Work instruction
For the records that follow, give the number of lines in which the word "books" occurs, with nothing added.

------ Provided material

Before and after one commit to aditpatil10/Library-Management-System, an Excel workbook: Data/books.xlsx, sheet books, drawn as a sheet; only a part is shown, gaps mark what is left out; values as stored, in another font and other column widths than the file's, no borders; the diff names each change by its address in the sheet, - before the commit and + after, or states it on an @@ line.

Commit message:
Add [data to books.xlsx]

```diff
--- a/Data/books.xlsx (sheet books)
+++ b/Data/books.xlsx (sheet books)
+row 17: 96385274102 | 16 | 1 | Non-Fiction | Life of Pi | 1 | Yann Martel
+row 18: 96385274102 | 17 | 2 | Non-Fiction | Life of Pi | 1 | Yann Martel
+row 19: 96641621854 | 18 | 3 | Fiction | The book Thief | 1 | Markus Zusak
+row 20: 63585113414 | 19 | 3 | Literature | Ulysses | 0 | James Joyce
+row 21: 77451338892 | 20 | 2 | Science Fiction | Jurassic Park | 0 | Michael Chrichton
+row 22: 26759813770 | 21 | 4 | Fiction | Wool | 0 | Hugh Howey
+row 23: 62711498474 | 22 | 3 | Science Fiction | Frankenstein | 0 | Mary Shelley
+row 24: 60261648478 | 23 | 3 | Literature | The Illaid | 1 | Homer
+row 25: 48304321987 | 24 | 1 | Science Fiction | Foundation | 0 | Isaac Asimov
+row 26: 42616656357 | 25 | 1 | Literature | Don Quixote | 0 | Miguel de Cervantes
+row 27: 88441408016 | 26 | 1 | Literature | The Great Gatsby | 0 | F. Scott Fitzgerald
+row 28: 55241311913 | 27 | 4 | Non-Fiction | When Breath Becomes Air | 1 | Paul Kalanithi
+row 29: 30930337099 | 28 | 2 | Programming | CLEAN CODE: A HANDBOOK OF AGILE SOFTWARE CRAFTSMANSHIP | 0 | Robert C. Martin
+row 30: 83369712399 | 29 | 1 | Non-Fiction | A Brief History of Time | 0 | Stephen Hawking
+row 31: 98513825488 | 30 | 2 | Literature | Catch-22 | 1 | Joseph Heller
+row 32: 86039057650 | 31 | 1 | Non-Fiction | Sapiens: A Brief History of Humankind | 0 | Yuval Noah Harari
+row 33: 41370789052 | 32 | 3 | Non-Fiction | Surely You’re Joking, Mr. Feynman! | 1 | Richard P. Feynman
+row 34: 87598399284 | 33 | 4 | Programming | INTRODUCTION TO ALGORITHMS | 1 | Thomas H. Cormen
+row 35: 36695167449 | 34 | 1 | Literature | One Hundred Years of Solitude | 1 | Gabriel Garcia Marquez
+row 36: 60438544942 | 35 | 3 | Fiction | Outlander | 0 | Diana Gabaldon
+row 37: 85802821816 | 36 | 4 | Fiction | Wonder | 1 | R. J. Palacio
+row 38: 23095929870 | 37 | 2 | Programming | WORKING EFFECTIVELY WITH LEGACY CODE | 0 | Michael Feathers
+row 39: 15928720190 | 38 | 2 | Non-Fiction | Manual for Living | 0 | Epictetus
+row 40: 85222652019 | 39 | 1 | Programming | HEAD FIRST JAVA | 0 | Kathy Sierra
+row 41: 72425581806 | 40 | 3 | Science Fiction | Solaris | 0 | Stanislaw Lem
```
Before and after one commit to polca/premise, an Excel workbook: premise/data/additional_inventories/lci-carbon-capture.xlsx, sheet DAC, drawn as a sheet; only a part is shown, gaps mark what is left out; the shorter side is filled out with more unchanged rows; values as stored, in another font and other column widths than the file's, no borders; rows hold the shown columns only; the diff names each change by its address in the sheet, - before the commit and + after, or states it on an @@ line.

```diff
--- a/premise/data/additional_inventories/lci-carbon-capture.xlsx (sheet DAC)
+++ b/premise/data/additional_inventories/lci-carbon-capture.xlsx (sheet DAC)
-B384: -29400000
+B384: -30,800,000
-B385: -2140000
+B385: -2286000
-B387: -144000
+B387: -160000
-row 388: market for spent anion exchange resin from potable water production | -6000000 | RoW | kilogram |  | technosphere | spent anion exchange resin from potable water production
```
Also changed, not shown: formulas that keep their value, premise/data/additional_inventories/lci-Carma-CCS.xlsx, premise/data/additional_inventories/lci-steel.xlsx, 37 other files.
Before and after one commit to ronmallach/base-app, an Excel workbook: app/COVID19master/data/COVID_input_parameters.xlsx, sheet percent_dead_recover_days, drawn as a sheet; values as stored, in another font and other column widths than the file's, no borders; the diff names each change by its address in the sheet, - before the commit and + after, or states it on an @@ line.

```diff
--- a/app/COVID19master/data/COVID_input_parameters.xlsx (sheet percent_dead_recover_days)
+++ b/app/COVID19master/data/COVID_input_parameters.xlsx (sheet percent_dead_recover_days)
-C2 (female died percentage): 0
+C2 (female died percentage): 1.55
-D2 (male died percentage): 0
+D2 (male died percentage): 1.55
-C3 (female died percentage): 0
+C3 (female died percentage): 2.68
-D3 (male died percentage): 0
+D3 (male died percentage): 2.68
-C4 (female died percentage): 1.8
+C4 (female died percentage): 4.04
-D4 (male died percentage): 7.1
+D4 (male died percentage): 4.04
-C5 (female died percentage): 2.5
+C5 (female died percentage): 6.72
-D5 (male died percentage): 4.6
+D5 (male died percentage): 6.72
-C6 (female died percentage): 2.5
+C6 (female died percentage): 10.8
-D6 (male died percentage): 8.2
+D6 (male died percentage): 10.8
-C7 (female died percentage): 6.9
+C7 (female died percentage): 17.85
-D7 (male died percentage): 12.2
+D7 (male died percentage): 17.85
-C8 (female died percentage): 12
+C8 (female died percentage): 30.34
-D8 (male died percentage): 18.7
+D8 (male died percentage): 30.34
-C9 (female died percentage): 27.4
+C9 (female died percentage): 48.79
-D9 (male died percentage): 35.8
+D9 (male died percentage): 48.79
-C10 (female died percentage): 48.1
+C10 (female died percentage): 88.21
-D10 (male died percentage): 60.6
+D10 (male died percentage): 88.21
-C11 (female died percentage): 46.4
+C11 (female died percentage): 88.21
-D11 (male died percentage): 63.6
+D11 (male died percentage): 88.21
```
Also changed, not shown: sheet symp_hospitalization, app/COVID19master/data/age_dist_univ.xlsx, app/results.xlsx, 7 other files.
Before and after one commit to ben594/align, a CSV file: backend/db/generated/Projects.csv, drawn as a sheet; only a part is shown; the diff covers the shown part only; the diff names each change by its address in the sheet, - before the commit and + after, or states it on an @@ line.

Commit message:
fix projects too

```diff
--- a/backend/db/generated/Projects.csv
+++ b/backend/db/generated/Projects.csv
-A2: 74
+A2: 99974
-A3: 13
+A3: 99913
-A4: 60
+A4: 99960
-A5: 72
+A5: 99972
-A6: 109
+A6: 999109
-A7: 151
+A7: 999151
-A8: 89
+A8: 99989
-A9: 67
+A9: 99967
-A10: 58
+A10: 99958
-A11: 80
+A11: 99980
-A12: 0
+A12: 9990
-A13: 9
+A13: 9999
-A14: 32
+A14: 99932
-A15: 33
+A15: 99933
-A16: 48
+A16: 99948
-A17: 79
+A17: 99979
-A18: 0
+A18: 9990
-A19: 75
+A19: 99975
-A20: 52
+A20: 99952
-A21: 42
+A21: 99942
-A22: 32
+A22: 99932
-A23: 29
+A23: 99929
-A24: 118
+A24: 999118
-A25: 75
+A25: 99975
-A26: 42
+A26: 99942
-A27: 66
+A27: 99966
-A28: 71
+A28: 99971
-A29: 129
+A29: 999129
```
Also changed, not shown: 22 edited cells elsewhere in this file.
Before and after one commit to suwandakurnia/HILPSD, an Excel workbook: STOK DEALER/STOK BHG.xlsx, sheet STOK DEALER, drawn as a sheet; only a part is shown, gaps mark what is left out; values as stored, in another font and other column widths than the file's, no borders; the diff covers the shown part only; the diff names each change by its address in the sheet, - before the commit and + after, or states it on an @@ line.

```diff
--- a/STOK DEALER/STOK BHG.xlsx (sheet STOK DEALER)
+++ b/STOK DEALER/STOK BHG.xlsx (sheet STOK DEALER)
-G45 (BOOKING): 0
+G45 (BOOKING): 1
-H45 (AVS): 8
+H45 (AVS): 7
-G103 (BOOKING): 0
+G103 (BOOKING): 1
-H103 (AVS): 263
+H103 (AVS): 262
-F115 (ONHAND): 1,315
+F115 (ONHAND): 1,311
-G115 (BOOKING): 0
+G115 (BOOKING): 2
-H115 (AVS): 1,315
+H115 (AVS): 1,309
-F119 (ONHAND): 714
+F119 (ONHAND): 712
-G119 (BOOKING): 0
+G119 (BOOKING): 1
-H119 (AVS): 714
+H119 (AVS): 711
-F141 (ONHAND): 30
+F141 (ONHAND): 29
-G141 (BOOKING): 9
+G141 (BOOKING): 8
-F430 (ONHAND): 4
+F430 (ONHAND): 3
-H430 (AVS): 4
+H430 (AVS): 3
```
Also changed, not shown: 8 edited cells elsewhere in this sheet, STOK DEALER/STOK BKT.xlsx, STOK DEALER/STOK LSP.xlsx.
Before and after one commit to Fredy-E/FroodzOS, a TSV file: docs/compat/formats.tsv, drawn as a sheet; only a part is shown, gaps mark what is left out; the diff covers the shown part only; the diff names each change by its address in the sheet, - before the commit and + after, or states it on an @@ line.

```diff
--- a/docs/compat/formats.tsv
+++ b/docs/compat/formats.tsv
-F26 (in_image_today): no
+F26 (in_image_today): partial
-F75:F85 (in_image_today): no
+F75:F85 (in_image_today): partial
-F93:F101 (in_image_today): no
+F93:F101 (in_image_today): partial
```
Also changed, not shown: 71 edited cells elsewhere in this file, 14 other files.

------------

Result for this task
4